(ABOUT THIS EXERCISE): Filter the records for lines holding the string "https".

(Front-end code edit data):

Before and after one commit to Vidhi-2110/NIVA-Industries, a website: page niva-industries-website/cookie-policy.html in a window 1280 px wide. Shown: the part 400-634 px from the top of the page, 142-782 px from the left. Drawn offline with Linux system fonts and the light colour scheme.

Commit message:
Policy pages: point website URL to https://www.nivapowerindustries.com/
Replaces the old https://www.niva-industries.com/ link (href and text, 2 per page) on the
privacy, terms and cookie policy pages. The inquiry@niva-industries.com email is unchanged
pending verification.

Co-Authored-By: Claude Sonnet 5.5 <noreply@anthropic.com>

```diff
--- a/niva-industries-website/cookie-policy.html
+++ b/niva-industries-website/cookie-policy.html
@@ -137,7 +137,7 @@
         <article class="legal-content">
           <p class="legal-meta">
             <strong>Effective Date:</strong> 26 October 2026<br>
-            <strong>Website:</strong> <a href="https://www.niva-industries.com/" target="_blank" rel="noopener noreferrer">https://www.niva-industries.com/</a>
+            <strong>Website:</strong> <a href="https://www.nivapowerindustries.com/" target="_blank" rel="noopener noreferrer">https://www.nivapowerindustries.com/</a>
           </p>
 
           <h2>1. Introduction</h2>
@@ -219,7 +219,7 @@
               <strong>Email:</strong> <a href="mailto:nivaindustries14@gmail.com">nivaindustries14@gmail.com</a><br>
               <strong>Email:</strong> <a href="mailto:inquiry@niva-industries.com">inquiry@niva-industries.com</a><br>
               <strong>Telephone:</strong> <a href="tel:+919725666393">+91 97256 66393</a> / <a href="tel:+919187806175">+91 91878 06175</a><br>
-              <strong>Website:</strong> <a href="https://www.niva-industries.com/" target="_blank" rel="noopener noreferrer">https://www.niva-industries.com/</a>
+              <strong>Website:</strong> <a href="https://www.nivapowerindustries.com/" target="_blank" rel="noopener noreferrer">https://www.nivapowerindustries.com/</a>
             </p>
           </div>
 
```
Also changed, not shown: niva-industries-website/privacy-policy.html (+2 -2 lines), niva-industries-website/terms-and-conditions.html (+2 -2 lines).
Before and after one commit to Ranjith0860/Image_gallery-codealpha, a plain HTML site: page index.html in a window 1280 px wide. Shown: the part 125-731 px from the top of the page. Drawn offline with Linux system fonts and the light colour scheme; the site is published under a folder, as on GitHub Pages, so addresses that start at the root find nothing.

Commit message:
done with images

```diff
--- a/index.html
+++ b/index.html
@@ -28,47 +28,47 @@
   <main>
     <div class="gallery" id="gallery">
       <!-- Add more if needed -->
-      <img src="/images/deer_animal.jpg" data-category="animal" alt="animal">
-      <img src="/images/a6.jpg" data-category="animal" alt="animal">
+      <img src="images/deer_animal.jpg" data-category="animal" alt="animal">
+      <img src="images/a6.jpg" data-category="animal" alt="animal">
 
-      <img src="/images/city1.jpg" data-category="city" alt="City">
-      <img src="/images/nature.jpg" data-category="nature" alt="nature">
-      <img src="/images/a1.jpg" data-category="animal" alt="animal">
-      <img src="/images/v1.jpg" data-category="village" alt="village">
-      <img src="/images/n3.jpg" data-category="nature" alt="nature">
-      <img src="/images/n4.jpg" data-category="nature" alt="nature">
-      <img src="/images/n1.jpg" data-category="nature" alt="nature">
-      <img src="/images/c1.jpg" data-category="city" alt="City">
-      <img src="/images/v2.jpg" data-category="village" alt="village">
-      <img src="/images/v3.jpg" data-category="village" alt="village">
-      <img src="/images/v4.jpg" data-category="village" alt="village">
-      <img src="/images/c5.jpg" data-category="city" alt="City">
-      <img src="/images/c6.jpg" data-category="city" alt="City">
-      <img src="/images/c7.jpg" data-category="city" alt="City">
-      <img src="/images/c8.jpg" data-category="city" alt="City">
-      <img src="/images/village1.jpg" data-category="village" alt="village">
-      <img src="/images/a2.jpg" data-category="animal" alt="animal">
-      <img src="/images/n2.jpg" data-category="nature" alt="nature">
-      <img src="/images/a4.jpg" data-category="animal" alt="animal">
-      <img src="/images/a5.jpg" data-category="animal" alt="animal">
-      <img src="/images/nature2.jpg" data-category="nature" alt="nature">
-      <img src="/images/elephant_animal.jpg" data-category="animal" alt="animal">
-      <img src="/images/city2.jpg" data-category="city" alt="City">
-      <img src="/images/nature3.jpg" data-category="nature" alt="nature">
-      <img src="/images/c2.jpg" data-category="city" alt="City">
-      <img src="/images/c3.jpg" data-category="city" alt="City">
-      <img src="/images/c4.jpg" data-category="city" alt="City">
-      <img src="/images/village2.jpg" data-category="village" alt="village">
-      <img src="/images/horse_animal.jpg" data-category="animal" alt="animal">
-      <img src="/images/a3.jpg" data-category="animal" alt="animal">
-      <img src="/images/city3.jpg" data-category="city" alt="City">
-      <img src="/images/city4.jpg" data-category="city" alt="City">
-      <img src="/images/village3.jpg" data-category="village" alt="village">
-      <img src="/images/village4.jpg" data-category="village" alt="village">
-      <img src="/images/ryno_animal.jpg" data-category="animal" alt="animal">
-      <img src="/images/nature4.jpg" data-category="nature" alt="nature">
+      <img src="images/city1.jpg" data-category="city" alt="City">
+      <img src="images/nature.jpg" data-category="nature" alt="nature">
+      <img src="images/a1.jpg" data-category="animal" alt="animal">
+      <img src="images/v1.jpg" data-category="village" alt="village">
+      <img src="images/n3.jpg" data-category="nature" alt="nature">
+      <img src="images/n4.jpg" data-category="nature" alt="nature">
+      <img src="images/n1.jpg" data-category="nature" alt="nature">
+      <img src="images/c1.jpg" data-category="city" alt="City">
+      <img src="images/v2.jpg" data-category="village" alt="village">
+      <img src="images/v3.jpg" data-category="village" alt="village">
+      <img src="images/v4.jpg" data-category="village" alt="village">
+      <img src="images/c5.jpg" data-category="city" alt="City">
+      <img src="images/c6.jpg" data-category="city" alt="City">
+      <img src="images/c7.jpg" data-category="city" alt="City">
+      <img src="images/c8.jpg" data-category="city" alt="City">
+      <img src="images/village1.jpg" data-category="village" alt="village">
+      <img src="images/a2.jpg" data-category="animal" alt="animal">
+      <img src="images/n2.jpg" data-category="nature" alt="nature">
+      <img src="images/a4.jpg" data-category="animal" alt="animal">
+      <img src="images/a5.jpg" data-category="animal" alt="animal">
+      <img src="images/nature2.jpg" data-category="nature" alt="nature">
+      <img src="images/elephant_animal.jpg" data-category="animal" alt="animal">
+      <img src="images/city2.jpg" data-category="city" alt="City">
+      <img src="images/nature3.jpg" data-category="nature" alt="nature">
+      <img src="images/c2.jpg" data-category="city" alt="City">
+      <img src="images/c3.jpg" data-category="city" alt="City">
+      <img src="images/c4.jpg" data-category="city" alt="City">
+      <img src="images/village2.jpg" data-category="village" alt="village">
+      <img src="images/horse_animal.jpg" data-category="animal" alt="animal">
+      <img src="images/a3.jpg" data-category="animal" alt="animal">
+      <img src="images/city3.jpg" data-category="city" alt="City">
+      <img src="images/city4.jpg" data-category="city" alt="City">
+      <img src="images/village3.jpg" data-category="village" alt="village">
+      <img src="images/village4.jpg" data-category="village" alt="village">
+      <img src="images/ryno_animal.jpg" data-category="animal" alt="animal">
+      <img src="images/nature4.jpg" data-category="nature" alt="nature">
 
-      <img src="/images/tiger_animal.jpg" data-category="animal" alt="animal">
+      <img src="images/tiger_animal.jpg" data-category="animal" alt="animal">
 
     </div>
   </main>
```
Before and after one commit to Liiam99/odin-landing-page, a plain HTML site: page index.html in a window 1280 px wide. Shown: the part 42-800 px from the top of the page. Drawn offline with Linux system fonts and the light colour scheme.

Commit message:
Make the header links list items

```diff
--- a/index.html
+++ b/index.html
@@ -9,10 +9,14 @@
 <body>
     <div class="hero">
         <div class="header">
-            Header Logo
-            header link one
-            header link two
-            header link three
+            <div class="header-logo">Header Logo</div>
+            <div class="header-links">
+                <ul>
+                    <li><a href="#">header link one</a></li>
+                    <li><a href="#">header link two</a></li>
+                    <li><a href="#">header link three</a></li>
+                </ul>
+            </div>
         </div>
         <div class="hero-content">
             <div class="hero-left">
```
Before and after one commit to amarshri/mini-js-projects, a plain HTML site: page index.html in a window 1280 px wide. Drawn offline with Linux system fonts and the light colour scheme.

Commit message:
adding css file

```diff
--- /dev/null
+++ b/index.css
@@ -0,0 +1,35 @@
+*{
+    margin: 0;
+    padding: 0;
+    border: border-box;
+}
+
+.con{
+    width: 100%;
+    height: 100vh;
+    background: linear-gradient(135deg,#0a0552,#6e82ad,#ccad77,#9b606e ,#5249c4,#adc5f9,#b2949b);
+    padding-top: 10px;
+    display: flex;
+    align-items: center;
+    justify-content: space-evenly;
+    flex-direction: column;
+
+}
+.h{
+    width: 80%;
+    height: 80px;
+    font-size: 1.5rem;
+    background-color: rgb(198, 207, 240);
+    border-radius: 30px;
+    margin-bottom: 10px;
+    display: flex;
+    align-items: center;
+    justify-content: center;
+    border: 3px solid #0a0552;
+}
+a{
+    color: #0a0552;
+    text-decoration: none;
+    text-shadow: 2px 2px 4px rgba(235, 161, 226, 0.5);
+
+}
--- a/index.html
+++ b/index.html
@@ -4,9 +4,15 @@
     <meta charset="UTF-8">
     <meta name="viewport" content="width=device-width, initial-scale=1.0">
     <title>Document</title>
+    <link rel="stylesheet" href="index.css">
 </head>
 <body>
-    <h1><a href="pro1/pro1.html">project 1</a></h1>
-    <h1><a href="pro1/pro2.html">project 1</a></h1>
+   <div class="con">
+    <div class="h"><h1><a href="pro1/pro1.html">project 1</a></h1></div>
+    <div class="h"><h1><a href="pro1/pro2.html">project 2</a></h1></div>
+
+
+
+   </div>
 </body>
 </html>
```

(ANSWER BOX):
Policy pages: point website URL to https://www.nivapowerindustries.com/
Replaces the old https://www.niva-industries.com/ link (href and text, 2 per page) on the
-            <strong>Website:</strong> <a href="https://www.niva-industries.com/" target="_blank" rel="noopener noreferrer">https://www.niva-industries.com/</a>
+            <strong>Website:</strong> <a href="https://www.nivapowerindustries.com/" target="_blank" rel="noopener noreferrer">https://www.nivapowerindustries.com/</a>
-              <strong>Website:</strong> <a href="https://www.niva-industries.com/" target="_blank" rel="noopener noreferrer">https://www.niva-industries.com/</a>
+              <strong>Website:</strong> <a href="https://www.nivapowerindustries.com/" target="_blank" rel="noopener noreferrer">https://www.nivapowerindustries.com/</a>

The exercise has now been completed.